Using the listing below, return every line that includes "Popis".
:::::
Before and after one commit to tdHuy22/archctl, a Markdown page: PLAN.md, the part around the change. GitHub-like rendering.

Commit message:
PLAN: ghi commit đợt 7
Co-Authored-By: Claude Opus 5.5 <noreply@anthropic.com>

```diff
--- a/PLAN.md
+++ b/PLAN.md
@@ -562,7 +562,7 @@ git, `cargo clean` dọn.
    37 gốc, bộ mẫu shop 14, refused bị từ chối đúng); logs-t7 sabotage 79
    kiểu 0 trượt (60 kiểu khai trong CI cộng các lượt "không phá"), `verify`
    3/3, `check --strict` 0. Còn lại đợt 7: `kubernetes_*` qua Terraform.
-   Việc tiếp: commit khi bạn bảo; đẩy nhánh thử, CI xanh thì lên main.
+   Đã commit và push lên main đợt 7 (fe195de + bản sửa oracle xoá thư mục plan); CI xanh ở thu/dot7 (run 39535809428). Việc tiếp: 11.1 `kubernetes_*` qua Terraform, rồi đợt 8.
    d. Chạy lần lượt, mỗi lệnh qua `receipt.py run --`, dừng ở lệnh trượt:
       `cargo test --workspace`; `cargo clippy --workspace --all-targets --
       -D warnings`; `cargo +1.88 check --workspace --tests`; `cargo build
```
:::::
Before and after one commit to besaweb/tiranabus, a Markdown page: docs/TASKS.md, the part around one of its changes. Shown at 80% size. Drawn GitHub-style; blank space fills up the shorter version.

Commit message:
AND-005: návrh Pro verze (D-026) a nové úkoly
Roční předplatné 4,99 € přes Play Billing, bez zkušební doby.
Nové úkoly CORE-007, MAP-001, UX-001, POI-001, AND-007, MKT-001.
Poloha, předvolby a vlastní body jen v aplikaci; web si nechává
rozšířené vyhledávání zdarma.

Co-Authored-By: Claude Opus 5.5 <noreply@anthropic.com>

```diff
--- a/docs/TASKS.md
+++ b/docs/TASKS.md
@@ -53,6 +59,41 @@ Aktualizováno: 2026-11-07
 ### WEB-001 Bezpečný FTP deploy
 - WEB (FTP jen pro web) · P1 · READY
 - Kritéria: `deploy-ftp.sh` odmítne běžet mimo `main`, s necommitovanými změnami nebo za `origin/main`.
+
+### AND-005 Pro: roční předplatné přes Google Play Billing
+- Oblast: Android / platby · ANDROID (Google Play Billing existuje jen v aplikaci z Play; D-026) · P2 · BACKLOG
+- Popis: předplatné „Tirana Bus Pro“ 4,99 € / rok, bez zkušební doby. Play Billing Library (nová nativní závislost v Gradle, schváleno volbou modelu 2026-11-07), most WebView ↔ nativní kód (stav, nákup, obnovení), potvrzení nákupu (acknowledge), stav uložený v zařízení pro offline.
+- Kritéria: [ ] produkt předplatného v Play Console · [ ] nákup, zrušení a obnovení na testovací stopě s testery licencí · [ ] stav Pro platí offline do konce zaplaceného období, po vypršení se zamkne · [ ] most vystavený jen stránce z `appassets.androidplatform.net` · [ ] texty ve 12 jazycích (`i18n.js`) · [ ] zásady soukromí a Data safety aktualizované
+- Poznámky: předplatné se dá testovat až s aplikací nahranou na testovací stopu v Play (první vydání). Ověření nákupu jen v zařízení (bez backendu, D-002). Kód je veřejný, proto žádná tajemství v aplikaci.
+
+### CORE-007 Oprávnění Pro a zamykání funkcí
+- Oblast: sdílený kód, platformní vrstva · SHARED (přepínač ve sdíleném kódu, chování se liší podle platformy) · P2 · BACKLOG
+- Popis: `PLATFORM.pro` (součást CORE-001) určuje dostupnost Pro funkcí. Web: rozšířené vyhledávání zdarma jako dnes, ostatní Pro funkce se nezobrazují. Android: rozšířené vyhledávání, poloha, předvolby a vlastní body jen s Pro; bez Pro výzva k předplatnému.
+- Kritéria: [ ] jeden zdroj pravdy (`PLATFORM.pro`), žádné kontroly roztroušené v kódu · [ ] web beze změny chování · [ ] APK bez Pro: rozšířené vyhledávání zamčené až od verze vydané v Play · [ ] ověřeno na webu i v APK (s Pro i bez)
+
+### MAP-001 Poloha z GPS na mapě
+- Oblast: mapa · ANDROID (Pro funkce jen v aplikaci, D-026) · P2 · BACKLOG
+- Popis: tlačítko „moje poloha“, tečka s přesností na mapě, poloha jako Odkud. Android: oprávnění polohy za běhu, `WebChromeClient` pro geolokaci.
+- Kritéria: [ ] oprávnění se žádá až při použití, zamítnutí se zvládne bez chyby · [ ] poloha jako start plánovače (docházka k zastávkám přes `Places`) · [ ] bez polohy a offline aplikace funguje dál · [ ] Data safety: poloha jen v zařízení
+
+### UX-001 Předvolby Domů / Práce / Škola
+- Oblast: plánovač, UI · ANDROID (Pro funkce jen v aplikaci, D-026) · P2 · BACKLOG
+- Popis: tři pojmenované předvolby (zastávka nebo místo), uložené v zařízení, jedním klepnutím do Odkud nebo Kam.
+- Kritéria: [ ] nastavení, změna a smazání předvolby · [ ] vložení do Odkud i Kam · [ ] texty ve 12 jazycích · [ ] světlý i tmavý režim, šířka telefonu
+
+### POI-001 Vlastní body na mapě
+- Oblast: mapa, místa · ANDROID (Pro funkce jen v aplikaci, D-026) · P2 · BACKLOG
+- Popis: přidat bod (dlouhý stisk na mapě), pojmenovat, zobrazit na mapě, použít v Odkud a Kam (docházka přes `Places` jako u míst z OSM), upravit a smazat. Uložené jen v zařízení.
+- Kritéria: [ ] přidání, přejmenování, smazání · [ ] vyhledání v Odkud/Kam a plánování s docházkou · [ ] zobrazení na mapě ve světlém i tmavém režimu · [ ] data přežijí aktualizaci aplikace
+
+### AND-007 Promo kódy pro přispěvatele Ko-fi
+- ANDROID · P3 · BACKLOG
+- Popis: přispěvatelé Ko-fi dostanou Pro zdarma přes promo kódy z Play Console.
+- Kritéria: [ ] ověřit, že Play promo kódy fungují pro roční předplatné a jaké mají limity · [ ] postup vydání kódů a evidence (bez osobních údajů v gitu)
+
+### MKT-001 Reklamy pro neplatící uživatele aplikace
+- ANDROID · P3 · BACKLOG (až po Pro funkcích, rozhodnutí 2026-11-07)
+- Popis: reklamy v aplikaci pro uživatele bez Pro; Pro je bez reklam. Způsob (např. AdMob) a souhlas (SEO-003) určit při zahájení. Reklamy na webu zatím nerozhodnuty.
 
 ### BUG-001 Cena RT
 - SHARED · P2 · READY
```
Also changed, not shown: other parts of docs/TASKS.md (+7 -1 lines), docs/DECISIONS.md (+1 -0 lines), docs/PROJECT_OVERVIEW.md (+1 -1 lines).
:::::
Task response:
+- Popis: předplatné „Tirana Bus Pro“ 4,99 € / rok, bez zkušební doby. Play Billing Library (nová nativní závislost v Gradle, schváleno volbou modelu 2026-11-07), most WebView ↔ nativní kód (stav, nákup, obnovení), potvrzení nákupu (acknowledge), stav uložený v zařízení pro offline.
+- Popis: `PLATFORM.pro` (součást CORE-001) určuje dostupnost Pro funkcí. Web: rozšířené vyhledávání zdarma jako dnes, ostatní Pro funkce se nezobrazují. Android: rozšířené vyhledávání, poloha, předvolby a vlastní body jen s Pro; bez Pro výzva k předplatnému.
+- Popis: tlačítko „moje poloha“, tečka s přesností na mapě, poloha jako Odkud. Android: oprávnění polohy za běhu, `WebChromeClient` pro geolokaci.
+- Popis: tři pojmenované předvolby (zastávka nebo místo), uložené v zařízení, jedním klepnutím do Odkud nebo Kam.
+- Popis: přidat bod (dlouhý stisk na mapě), pojmenovat, zobrazit na mapě, použít v Odkud a Kam (docházka přes `Places` jako u míst z OSM), upravit a smazat. Uložené jen v zařízení.
+- Popis: přispěvatelé Ko-fi dostanou Pro zdarma přes promo kódy z Play Console.
+- Popis: reklamy v aplikaci pro uživatele bez Pro; Pro je bez reklam. Způsob (např. AdMob) a souhlas (SEO-003) určit při zahájení. Reklamy na webu zatím nerozhodnuty.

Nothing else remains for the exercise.